Davies et al/2000, 117: `The inscription is complete and well preserved; the final U has suffered some damage but this is slight and the letter is still clear'.
GALL- corresponds to Middle Breton Gall `Frenchman' from Old Celtic Gallos `Gaul'; cf. Breton Bro C'hall `France' from *Broga Gallon `Country of the Gauls'. In Brittany, this root occurs in a Gallo-Latin name with suffix, Gallianus (CR no. 120). For an OB compound beginning with an ethnic name, compare Saus-hoiarn (CR no. 171) with Saus `Saxon' (Tanguy 1998: 56). An uncompounded ethnic name occurs as Early OW Guoidel (Lib. Land. no. 209b c. 750-80).

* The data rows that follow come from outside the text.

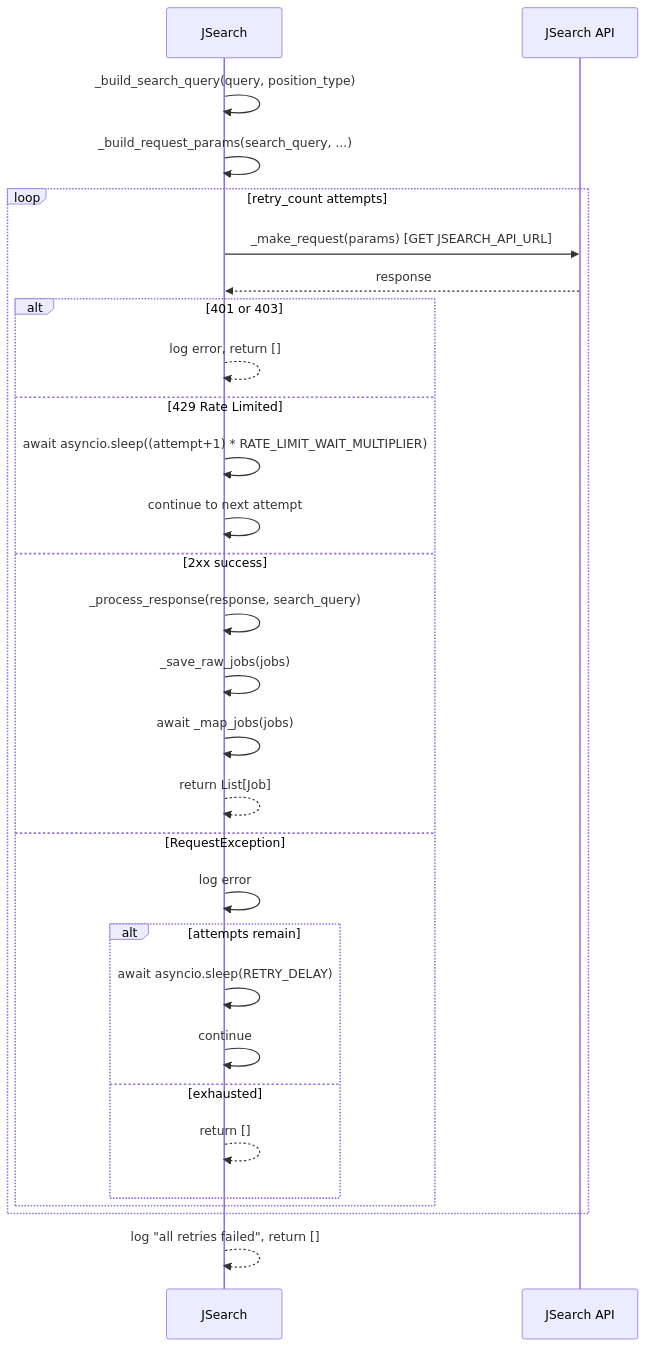
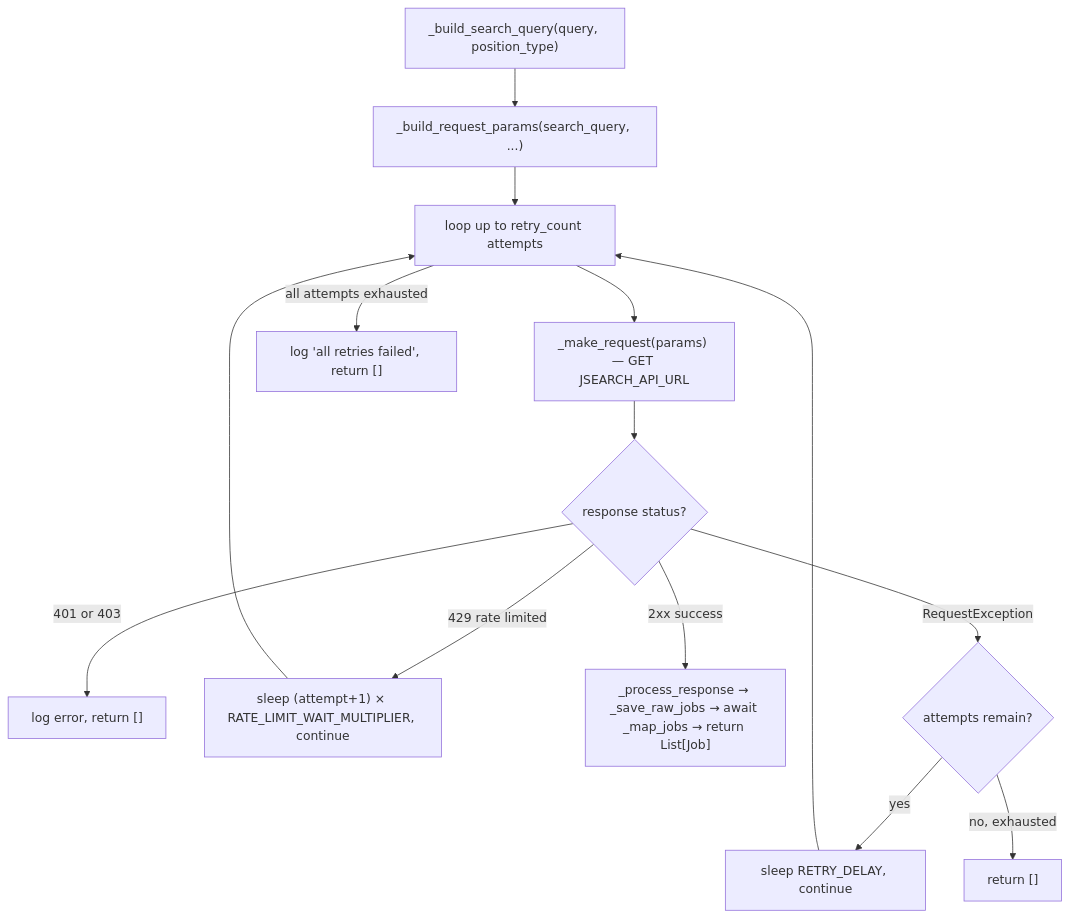
Before and after one commit to AustinDwomoh/libra: the second of 3 diagrams in docs/diagrams/jsearch_seq.md, drawn with Mermaid. The commit also changed other lines of this file and 17 other files, not shown here.

First line of the commit message:
Convert Mermaid sequences to flowcharts

````diff
--- a/docs/diagrams/jsearch_seq.md
+++ b/docs/diagrams/jsearch_seq.md
@@ -26,37 +15,17 @@
 ```mermaid
-%% sequenceDiagram — fetch_positions (single page with retry logic)
-sequenceDiagram
-    participant JS as JSearch
-    participant API as JSearch API
-
-    JS->>JS: _build_search_query(query, position_type)
-    JS->>JS: _build_request_params(search_query, ...)
-
-    loop retry_count attempts
-        JS->>API: _make_request(params) [GET JSEARCH_API_URL]
-        API-->>JS: response
-
-        alt 401 or 403
-            JS-->>JS: log error, return []
-        else 429 Rate Limited
-            JS->>JS: await asyncio.sleep((attempt+1) * RATE_LIMIT_WAIT_MULTIPLIER)
-            JS->>JS: continue to next attempt
-        else 2xx success
-            JS->>JS: _process_response(response, search_query)
-            JS->>JS: _save_raw_jobs(jobs)
-            JS->>JS: await _map_jobs(jobs)
-            JS-->>JS: return List[Job]
-        else RequestException
-            JS->>JS: log error
-            alt attempts remain
-                JS->>JS: await asyncio.sleep(RETRY_DELAY)
-                JS->>JS: continue
-            else exhausted
-                JS-->>JS: return []
-            end
-        end
-    end
-
-    JS-->>JS: log "all retries failed", return []
-
+%% flowchart — fetch_positions (single page with retry logic)
+flowchart TD
+    A["_build_search_query(query, position_type)"] --> B["_build_request_params(search_query, ...)"]
+    B --> C[loop up to retry_count attempts]
+    C --> D["_make_request(params) — GET JSEARCH_API_URL"]
+    D --> E{response status?}
+    E -->|401 or 403| F["log error, return []"]
+    E -->|429 rate limited| G["sleep (attempt+1) × RATE_LIMIT_WAIT_MULTIPLIER, continue"]
+    E -->|2xx success| H["_process_response → _save_raw_jobs → await _map_jobs → return List[Job]"]
+    E -->|RequestException| I{attempts remain?}
+    I -->|yes| J["sleep RETRY_DELAY, continue"]
+    I -->|no, exhausted| K["return []"]
+    G --> C
+    J --> C
+    C -->|all attempts exhausted| L["log 'all retries failed', return []"]
 ```
````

MAU is attested as the second element in the name Tutamau (CR no. 281), and also probably in Wormawi in ch. 14 of the Vita of Paul Aurelian), unless that is Uurm-/Uorm- `brown' plus the suffix -(i)au. Cornish has a common noun maw `young man, servant' from British *magus. Magu- is attested as a name element in Gaulish. These forms correspond to the OIr. common noun mug `slave, servant'. The same root is found in Breton maouez `woman', corresponding to Cornish mowes `girl', and probably in Breton mevel `domestic servant'. The Early Welsh collective maon (two syllables) is used with the meaning `subjects, a king's warband' (GPC sn.). The singular occurs in the Welsh fossilized phrase meudwy `hermit, monk', as if from *magus Dewi: `servant of God'. The same element occurs in two compound names in Late Romano-British spellings in inscriptions from Wales: MAVOHE[N-] from *Magu-senos (Llanboidy: ECMW no. 149) and VEDOMAV- (Margam: ECMW no. 229). If Gallmau is not simply a name that is servile in origin, it may contain the sense of meudwy as a name in faith, i.e. `Gallo-Roman Servant [of God]'.